By Anthony Barich
THE Little Sisters of the Poor at Glendalough are rejoicing at the news accounted on February 21 of the long-awaited canonisation of their foundress, Jeanne Jugan.
The canonisation will take place on October 11 in Rome.
The miracle attributed to her intercession was the cure of American anaethetist Dr Edward Gatz of Omaha, Nebraska, who was diagnosed with a cancerous lesion in the lower part of the esophagus in January 1989.
He was given six to 13 months to live and his wife approached Fr Richard McGloin SJ to share with him her sorrow over her husband’s illness and to seek some spiritual support.
The Jesuit encouraged Mrs Gatz to pray and gave her the Novena prayer to Blessed Jeanne Jugan whom he knec through the Little Sisters of the Poor since he had formerly been Chaplain to their home in Milwaukee and whom he held in veneration.
Fr McGloin and Mrs Gatz prayed Novena prayers daily, and in March 1989 when further tests were performed there was no sign of the tumour. Dr Gatz is still alive and well today aged 71.
Jeanne Jugan, born in Cancale, Brittany, in 1792, was a stalwart provider and protector of the dignity of the elderly in post-revolution France. The founding gesture was in 1839, when she welcomed the first elderly blind lady to her home, giving up her bed. This act committed her forever. A second elderly woman followed, then a third…
In 1884 the first foundation was made in Australia in Melbourne, and today there are four Houses – in Kalgoorlie, Perth, Melbourne and Sydney. There are now 2710 Little Sisters of the Poor operating in 202 Homes on the six continents, welcoming over 13,000 residents, with new foundations opening up in Colombia, South Korea, Chile, India, Peru and the Philippines in the last 20 years.
The Sisters came to Adelaide Terrace, Perth in 1920 and moved on to Glendalough in 1921. Sister Elizabeth Anne Lee LSP, Superior of the nine Sisters, said that Blessed Jeanne Jugan’s charism and spirituality inspired her to join the congregation in Singapore; her life as a Little Sister of the Poor is “very fulfilling”.
One of the Community added: “It is the most rewarding vocation I could ever have.” Like Blessed Jeanne Jugan, the Little Sisters of the Poor in Glendalough depend on Divine Providence which manifests itself through the goodness of their benefactors and friends, including church collections.
Today the Little Sisters of the Poor continue the initial gesture of Jeanne Jugan; they welcome, comfort, care for and accompany, until the end of their lives, the elderly whom God has placed on their path. They accomplish this with great respect for life, their family, their convictions, in collaboration with Associates and lay staff and volunteers.

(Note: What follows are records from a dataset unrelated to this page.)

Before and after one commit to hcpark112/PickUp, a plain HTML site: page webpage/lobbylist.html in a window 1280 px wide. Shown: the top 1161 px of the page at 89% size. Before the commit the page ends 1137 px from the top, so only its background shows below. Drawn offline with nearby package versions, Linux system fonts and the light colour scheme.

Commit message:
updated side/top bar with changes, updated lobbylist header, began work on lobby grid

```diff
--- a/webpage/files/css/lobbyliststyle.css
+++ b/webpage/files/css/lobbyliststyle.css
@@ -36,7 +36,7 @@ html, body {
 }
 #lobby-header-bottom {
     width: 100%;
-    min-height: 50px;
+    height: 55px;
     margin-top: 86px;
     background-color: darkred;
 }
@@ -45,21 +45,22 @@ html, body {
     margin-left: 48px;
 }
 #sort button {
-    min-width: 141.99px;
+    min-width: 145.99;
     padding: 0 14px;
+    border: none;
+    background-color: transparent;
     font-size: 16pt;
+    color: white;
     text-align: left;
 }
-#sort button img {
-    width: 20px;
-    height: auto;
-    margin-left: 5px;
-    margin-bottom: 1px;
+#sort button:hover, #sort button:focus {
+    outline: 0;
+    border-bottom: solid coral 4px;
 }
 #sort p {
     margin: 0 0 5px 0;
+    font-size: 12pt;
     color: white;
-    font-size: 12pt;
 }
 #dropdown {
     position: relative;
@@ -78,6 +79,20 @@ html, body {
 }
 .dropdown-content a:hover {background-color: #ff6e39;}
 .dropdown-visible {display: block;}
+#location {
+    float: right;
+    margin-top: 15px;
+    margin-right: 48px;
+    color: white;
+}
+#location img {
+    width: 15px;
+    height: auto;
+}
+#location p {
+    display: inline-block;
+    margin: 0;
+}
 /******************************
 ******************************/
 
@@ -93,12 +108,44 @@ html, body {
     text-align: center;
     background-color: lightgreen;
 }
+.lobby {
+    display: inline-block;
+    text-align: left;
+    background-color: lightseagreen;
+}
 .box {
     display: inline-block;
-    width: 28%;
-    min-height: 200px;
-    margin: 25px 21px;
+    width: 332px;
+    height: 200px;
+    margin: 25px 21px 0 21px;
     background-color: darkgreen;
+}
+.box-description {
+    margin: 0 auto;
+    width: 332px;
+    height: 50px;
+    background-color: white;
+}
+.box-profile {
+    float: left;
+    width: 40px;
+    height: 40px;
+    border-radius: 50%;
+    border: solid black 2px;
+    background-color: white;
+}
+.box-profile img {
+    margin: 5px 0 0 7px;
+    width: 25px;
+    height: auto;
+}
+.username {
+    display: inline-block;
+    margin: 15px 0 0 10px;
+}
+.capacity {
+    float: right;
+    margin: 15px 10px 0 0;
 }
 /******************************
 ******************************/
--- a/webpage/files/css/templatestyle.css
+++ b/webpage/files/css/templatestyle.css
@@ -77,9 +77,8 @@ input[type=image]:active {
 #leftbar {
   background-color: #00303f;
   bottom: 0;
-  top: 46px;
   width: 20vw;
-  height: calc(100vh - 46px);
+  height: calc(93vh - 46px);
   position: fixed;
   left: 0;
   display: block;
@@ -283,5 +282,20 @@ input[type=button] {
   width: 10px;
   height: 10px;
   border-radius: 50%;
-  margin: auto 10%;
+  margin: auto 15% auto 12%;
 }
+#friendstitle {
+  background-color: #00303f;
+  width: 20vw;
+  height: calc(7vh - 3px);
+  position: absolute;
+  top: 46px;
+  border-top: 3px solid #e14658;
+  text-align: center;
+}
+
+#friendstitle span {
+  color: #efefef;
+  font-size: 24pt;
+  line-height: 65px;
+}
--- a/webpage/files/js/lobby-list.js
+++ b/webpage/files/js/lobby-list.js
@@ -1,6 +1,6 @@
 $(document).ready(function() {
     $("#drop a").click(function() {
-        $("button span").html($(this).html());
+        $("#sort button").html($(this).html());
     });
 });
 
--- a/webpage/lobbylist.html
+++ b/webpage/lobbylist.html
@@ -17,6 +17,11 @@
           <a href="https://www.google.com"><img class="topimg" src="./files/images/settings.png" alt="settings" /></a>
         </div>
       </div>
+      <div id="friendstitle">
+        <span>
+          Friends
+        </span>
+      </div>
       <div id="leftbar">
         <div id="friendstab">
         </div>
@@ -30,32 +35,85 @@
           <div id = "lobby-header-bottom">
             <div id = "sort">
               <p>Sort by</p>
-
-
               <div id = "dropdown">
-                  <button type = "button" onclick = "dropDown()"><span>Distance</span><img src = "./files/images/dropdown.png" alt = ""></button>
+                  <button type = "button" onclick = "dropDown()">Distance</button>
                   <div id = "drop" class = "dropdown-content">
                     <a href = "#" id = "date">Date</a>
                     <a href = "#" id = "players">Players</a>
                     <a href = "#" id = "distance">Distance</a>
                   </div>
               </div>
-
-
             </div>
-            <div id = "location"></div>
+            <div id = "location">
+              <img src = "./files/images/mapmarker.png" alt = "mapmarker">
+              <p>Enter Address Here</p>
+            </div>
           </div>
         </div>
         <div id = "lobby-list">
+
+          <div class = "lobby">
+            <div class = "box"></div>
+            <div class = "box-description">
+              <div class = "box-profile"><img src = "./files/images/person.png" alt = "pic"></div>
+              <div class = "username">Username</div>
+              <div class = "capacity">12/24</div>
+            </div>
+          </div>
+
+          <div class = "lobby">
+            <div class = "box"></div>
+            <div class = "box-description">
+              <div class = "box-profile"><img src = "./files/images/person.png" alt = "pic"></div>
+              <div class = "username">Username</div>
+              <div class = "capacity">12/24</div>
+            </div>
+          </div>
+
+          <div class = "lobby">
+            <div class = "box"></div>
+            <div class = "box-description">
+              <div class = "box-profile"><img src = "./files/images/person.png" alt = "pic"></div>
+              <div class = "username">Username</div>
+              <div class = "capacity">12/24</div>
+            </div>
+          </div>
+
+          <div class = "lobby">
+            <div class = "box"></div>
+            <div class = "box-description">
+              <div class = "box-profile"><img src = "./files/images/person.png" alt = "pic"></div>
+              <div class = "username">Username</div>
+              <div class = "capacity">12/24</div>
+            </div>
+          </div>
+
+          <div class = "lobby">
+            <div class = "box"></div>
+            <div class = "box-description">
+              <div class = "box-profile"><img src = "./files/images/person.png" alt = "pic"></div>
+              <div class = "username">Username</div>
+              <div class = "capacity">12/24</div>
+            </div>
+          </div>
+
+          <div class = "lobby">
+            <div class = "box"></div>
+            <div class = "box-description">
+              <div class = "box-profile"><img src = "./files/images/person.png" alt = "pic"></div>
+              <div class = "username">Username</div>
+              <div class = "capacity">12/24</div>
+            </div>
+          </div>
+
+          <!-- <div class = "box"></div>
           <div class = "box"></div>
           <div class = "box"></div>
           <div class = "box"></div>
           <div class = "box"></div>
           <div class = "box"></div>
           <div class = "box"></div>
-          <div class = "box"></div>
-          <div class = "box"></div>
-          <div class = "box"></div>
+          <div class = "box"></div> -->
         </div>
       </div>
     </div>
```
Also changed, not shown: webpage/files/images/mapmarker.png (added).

For information on the life and work of Jeanne Jugan, contact email@example.com or phone (08) 94433155.